**TASK OBJECTIVE**
Read through the entries below and return each line with the word "yale".

**DATA**
::::

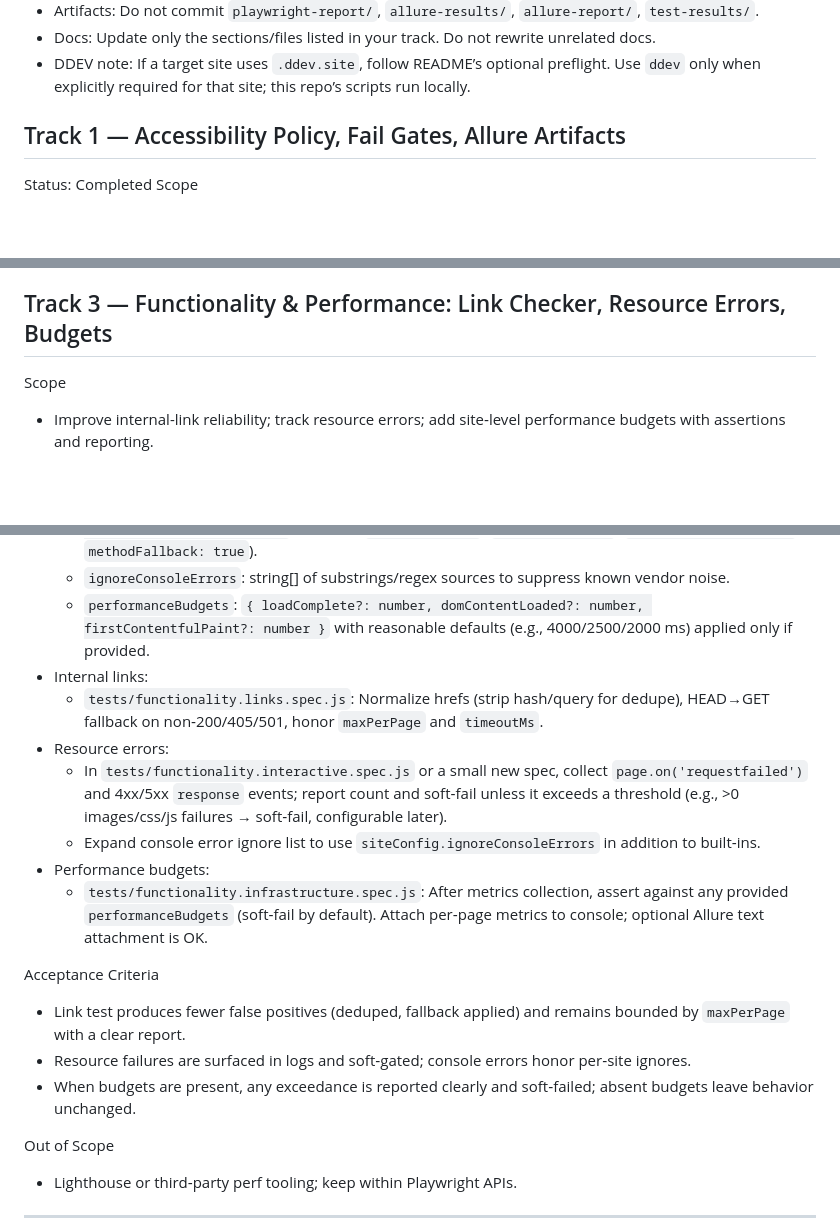
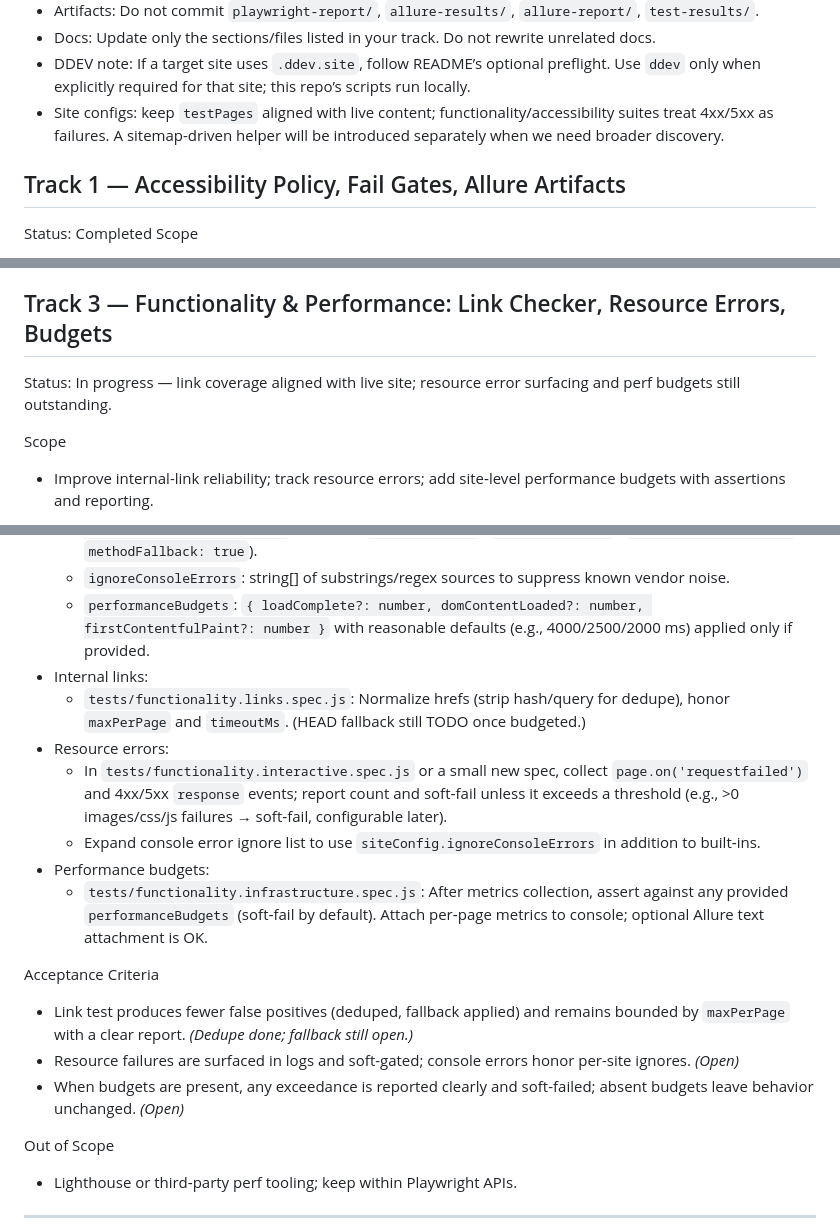
Before and after one commit to SpyrosBou/website-testing, a Markdown page: codex-plan-new.md, 3 parts joined by grey strips. Rendered like a GitHub page; blank space fills up the shorter version.

Commit message:
docs: note link-track progress in plan
- codex-plan-new.md: mark Track 3 as in progress, capture completed link improvements, and remind teams to keep testPages curated until sitemap helper lands

```diff
--- a/codex-plan-new.md
+++ b/codex-plan-new.md
@@ -18,6 +18,7 @@ This plan splits the remaining fundamentals into three isolated tracks to be exe
 - Artifacts: Do not commit `playwright-report/`, `allure-results/`, `allure-report/`, `test-results/`.
 - Docs: Update only the sections/files listed in your track. Do not rewrite unrelated docs.
 - DDEV note: If a target site uses `.ddev.site`, follow README’s optional preflight. Use `ddev` only when explicitly required for that site; this repo’s scripts run locally.
+- Site configs: keep `testPages` aligned with live content; functionality/accessibility suites treat 4xx/5xx as failures. A sitemap-driven helper will be introduced separately when we need broader discovery.
 
 ## Track 1 — Accessibility Policy, Fail Gates, Allure Artifacts
 Status: Completed
@@ -73,6 +74,8 @@ Out of Scope
 - No additional site config fields; no Allure work here.
 
 ## Track 3 — Functionality & Performance: Link Checker, Resource Errors, Budgets
+Status: In progress — link coverage aligned with live site; resource error surfacing and perf budgets still outstanding.
+
 Scope
 - Improve internal-link reliability; track resource errors; add site‑level performance budgets with assertions and reporting.
 
@@ -82,17 +85,17 @@ Changes
   - `ignoreConsoleErrors`: string[] of substrings/regex sources to suppress known vendor noise.
   - `performanceBudgets`: `{ loadComplete?: number, domContentLoaded?: number, firstContentfulPaint?: number }` with reasonable defaults (e.g., 4000/2500/2000 ms) applied only if provided.
 - Internal links:
-  - `tests/functionality.links.spec.js`: Normalize hrefs (strip hash/query for dedupe), HEAD→GET fallback on non‑200/405/501, honor `maxPerPage` and `timeoutMs`.
+  - `tests/functionality.links.spec.js`: Normalize hrefs (strip hash/query for dedupe), honor `maxPerPage` and `timeoutMs`. (HEAD fallback still TODO once budgeted.)
 - Resource errors:
   - In `tests/functionality.interactive.spec.js` or a small new spec, collect `page.on('requestfailed')` and 4xx/5xx `response` events; report count and soft‑fail unless it exceeds a threshold (e.g., >0 images/css/js failures → soft‑fail, configurable later).
   - Expand console error ignore list to use `siteConfig.ignoreConsoleErrors` in addition to built‑ins.
 - Performance budgets:
   - `tests/functionality.infrastructure.spec.js`: After metrics collection, assert against any provided `performanceBudgets` (soft‑fail by default). Attach per‑page metrics to console; optional Allure text attachment is OK.
 
-Acceptance Criteria
-- Link test produces fewer false positives (deduped, fallback applied) and remains bounded by `maxPerPage` with a clear report.
-- Resource failures are surfaced in logs and soft‑gated; console errors honor per‑site ignores.
-- When budgets are present, any exceedance is reported clearly and soft‑failed; absent budgets leave behavior unchanged.
+ Acceptance Criteria
+- Link test produces fewer false positives (deduped, fallback applied) and remains bounded by `maxPerPage` with a clear report. _(Dedupe done; fallback still open.)_
+- Resource failures are surfaced in logs and soft-gated; console errors honor per-site ignores. _(Open)_
+- When budgets are present, any exceedance is reported clearly and soft-failed; absent budgets leave behavior unchanged. _(Open)_
 
 Out of Scope
 - Lighthouse or third‑party perf tooling; keep within Playwright APIs.
```
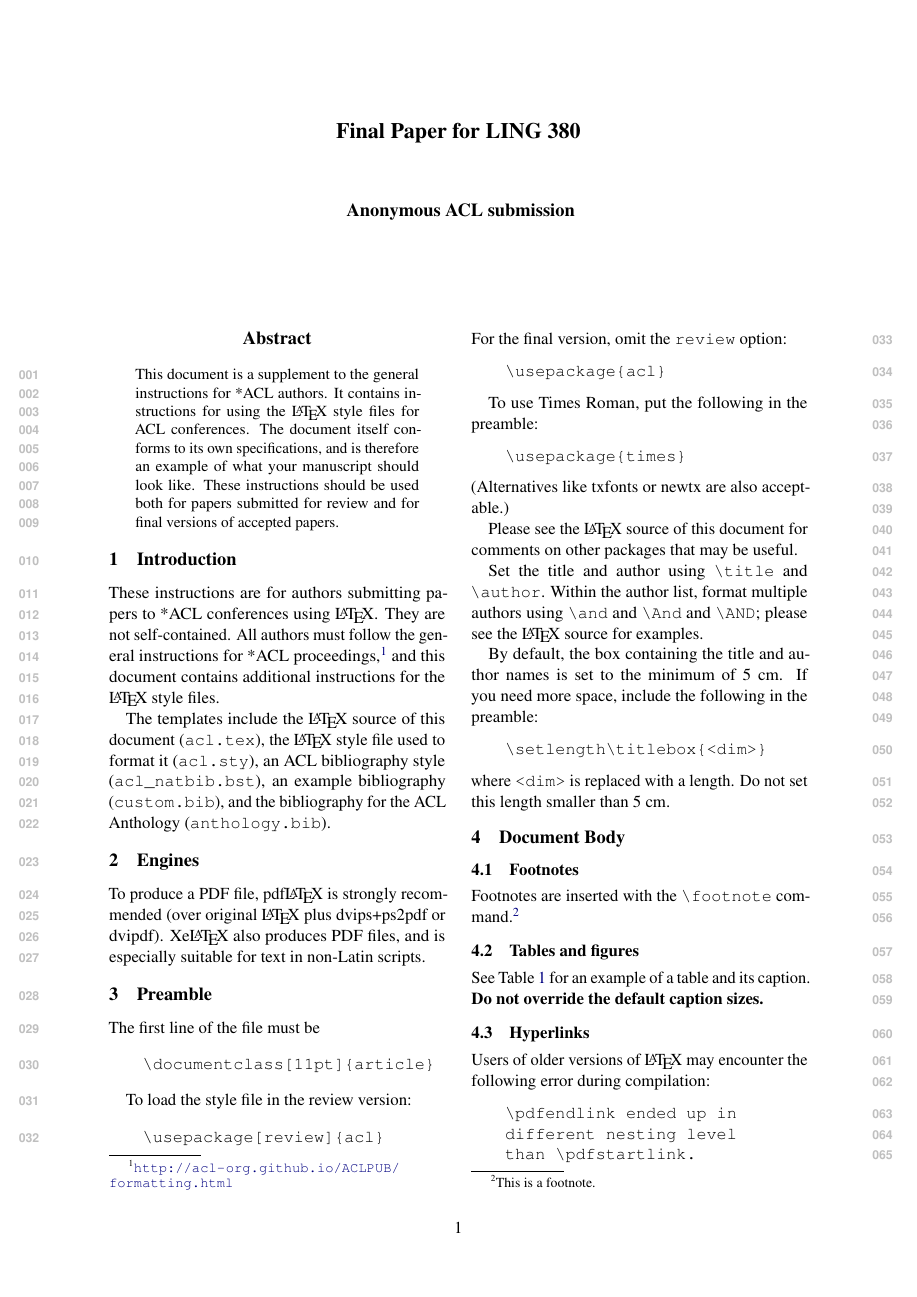
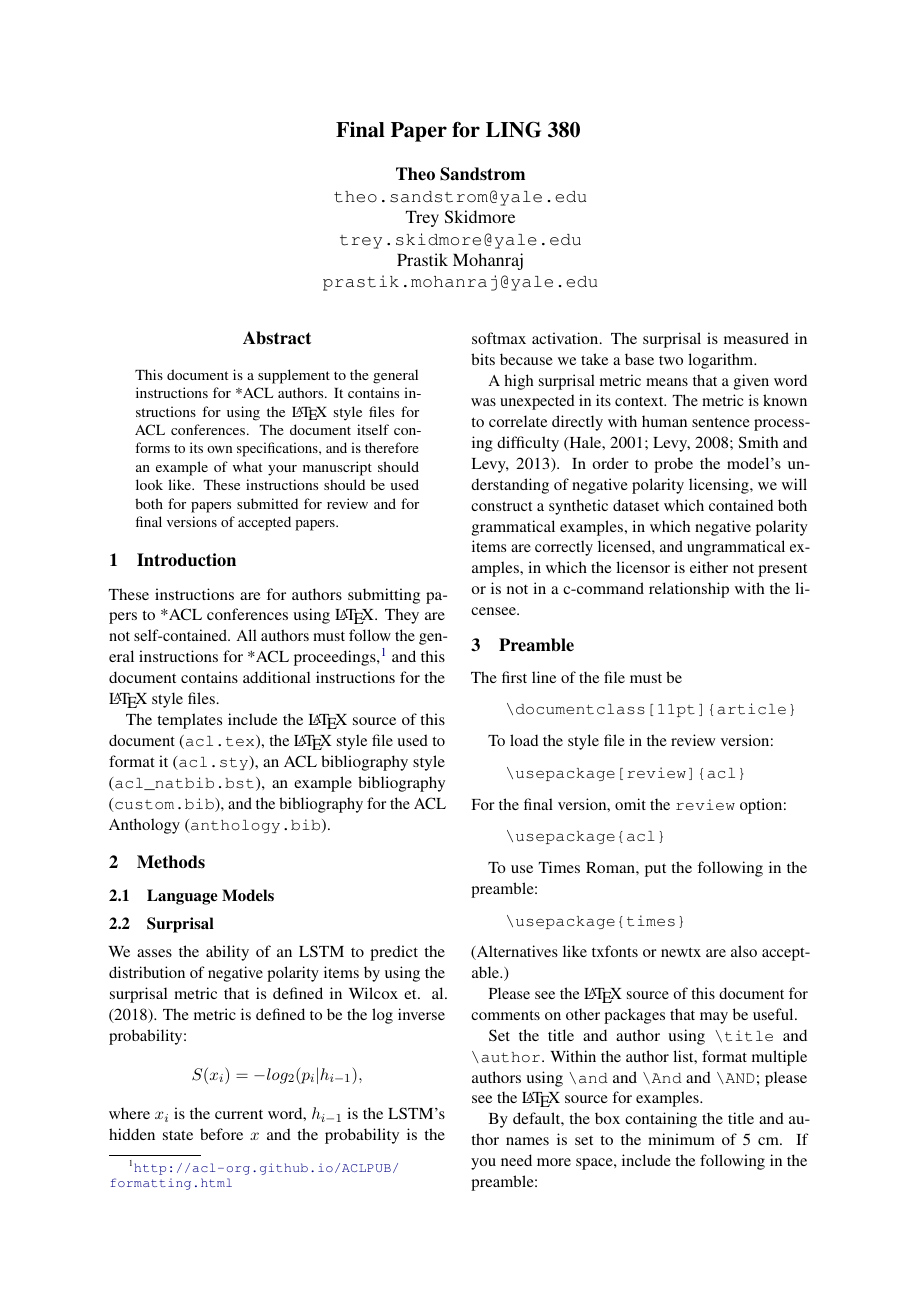
Before and after one commit to tsandstr/ling380-final-project, a LaTeX paper (paper.tex): page 1 of 3. Compiled offline with pdfLaTeX; a missing bibliography style is replaced by a similar one.

Commit message:
add surprisal section

```diff
--- a/paper.tex
+++ b/paper.tex
@@ -5,7 +5,7 @@
 \documentclass[11pt]{article}
 
 % Remove the "review" option to generate the final version.
-\usepackage[review]{acl}
+\usepackage{acl}
 
 % Standard package includes
 \usepackage{times}
@@ -50,9 +50,9 @@
 %         Author 3 \\ Address line \\ ... \\ Address line}
 
 \author{Theo Sandstrom \\
-  \texttt{theo.sandstrom@yale.edu} \\\And
+  \texttt{theo.sandstrom@yale.edu} \\
   Trey Skidmore \\
-  \texttt{trey.skidmore@yale.edu} \\\And
+  \texttt{trey.skidmore@yale.edu} \\
   Prastik Mohanraj \\
   \texttt{prastik.mohanraj@yale.edu}}
 
@@ -74,9 +74,17 @@ an ACL bibliography style (\texttt{acl\_natbib.bst}),
 an example bibliography (\texttt{custom.bib}),
 and the bibliography for the ACL Anthology (\texttt{anthology.bib}).
 
-\section{Engines}
+\section{Methods}
+\subsection{Language Models}
+\subsection{Surprisal}
+We asses the ability of an LSTM to predict the distribution of negative polarity items by using the surprisal metric that is defined in Wilcox et. al. (2018). The metric is defined to be the log inverse probability:
+\[S(x_i) = -log_2(p_i|h_{i-1}),\]
+where $x_i$ is the current word, $h_{i-1}$ is the LSTM's hidden state before $x$ and the probability is the softmax activation. The surprisal is measured in bits because we take a base two logarithm.
 
-To produce a PDF file, pdf\LaTeX{} is strongly recommended (over original \LaTeX{} plus dvips+ps2pdf or dvipdf). Xe\LaTeX{} also produces PDF files, and is especially suitable for text in non-Latin scripts.
+A high surprisal metric means that a given word was unexpected in its context. The metric is known to correlate directly with human sentence processing difficulty (Hale, 2001; Levy, 2008; Smith and Levy, 2013). In order to probe the model’s understanding of negative polarity licensing, we will construct a synthetic dataset which contained both grammatical examples, in which negative polarity items are correctly licensed, and ungrammatical examples, in which the licensor is either not present or is not in a c-command relationship with the licensee.
+
+
+
 
 \section{Preamble}
 
```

::::

**ANSWER SECTION**
-  \texttt{theo.sandstrom@yale.edu} \\\And
+  \texttt{theo.sandstrom@yale.edu} \\
-  \texttt{trey.skidmore@yale.edu} \\\And
+  \texttt{trey.skidmore@yale.edu} \\
   \texttt{prastik.mohanraj@yale.edu}}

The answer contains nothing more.